» Assignment: Could you filter the data below down to the lines that hold the word "class"?

» Working data:
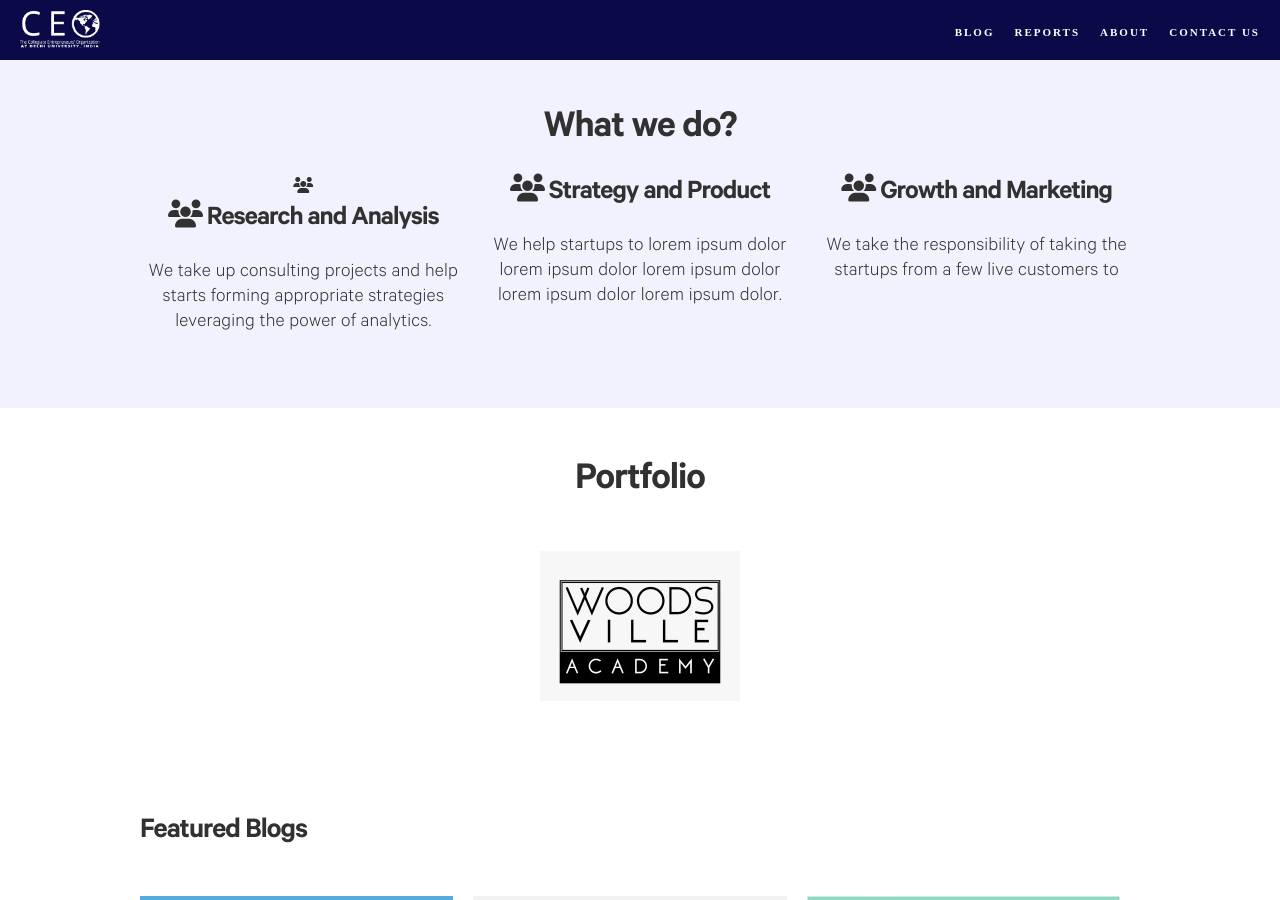
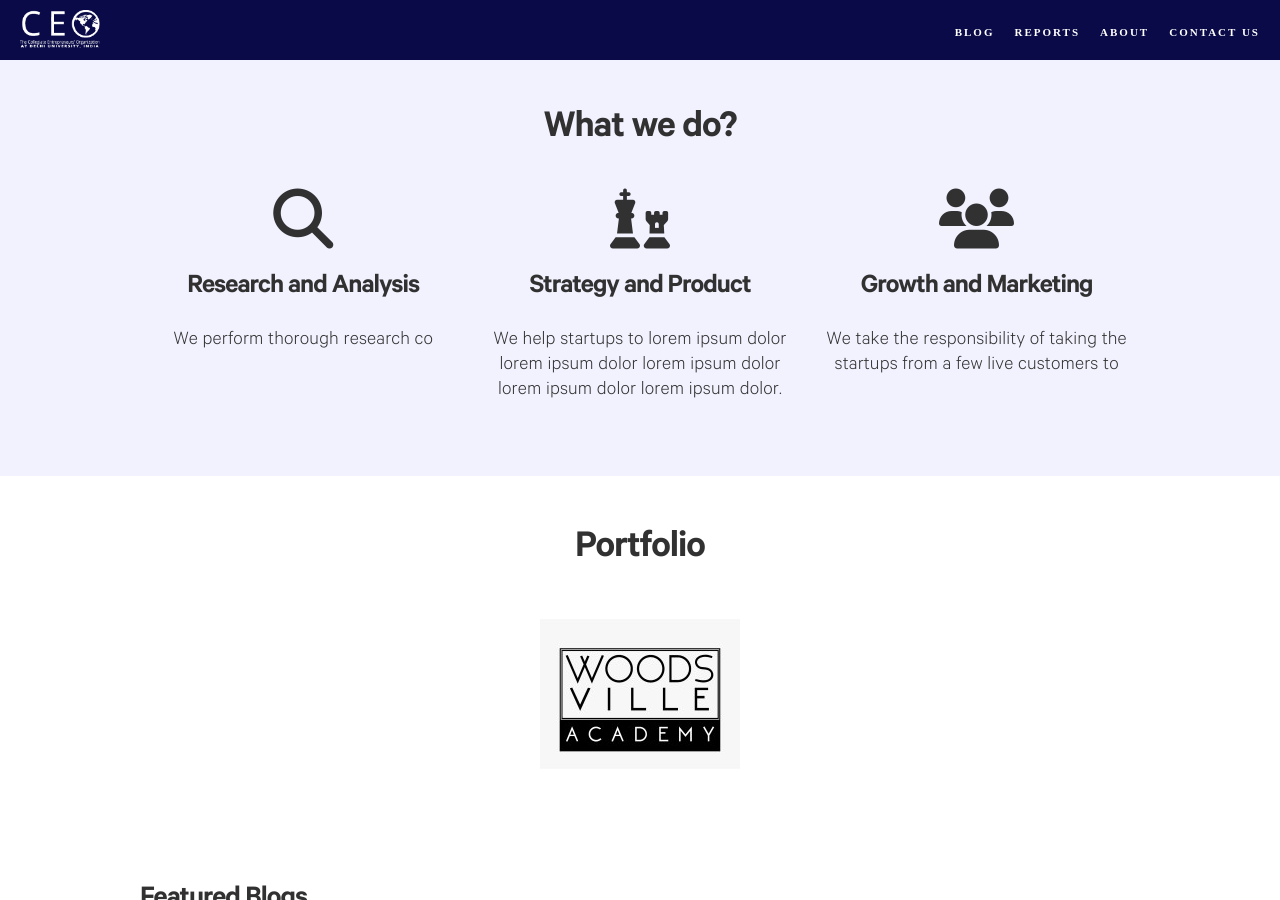
Before and after one commit to shivanshmehendiratta/ceodu.github.io, a Jekyll site: the page built from index.md, in a window 1280 px wide and 900 px high, scrolled down 844 px. Built offline with Jekyll 4.4.1, drawn with Linux system fonts in a browser that asks for light colours; nearby versions of some CDN libraries; some web fonts are replaced.

Commit message:
Update index.md

```diff
--- a/index.md
+++ b/index.md
@@ -16,23 +16,25 @@ videos: true
 <div class="row first-xs between-sm">
     <div class="col-xs-12 col-sm-4" markdown="1" style="text-align:center">
 
-<div><i class="fas fa-users"></i></div>
-### <i class="fas fa-users"></i> Research and Analysis
-We take up consulting projects and help starts forming appropriate strategies leveraging the power of analytics.
+<div style="font-size: 6rem"><i class="fas fa-search"></i></div>
+###  Research and Analysis
+We perform thorough research co
 
 
   </div>
 
   <div class="col-xs-12 col-sm-4" markdown="1" style="text-align:center">
 
-### <i class="fas fa-users"></i>  Strategy and Product
+<div style="font-size: 6rem"><i class="fas fa-chess"></i></div>
+###  Strategy and Product
 We help startups to lorem ipsum dolor lorem ipsum dolor lorem ipsum dolor lorem ipsum dolor lorem ipsum dolor.
 
   </div>
 
   <div class="col-xs-12 col-sm-4" markdown="1" style="text-align:center">
 
-###  <i class="fas fa-users"></i> Growth and Marketing
+<div style="font-size: 6rem"><i class="fas fa-users"></i></div>
+###  Growth and Marketing
 
 We take the responsibility of taking the startups from a few live customers to
   </div>
```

» Output:
 <div class="row first-xs between-sm">
     <div class="col-xs-12 col-sm-4" markdown="1" style="text-align:center">
-<div><i class="fas fa-users"></i></div>
-### <i class="fas fa-users"></i> Research and Analysis
+<div style="font-size: 6rem"><i class="fas fa-search"></i></div>
   <div class="col-xs-12 col-sm-4" markdown="1" style="text-align:center">
-### <i class="fas fa-users"></i>  Strategy and Product
+<div style="font-size: 6rem"><i class="fas fa-chess"></i></div>
   <div class="col-xs-12 col-sm-4" markdown="1" style="text-align:center">
-###  <i class="fas fa-users"></i> Growth and Marketing
+<div style="font-size: 6rem"><i class="fas fa-users"></i></div>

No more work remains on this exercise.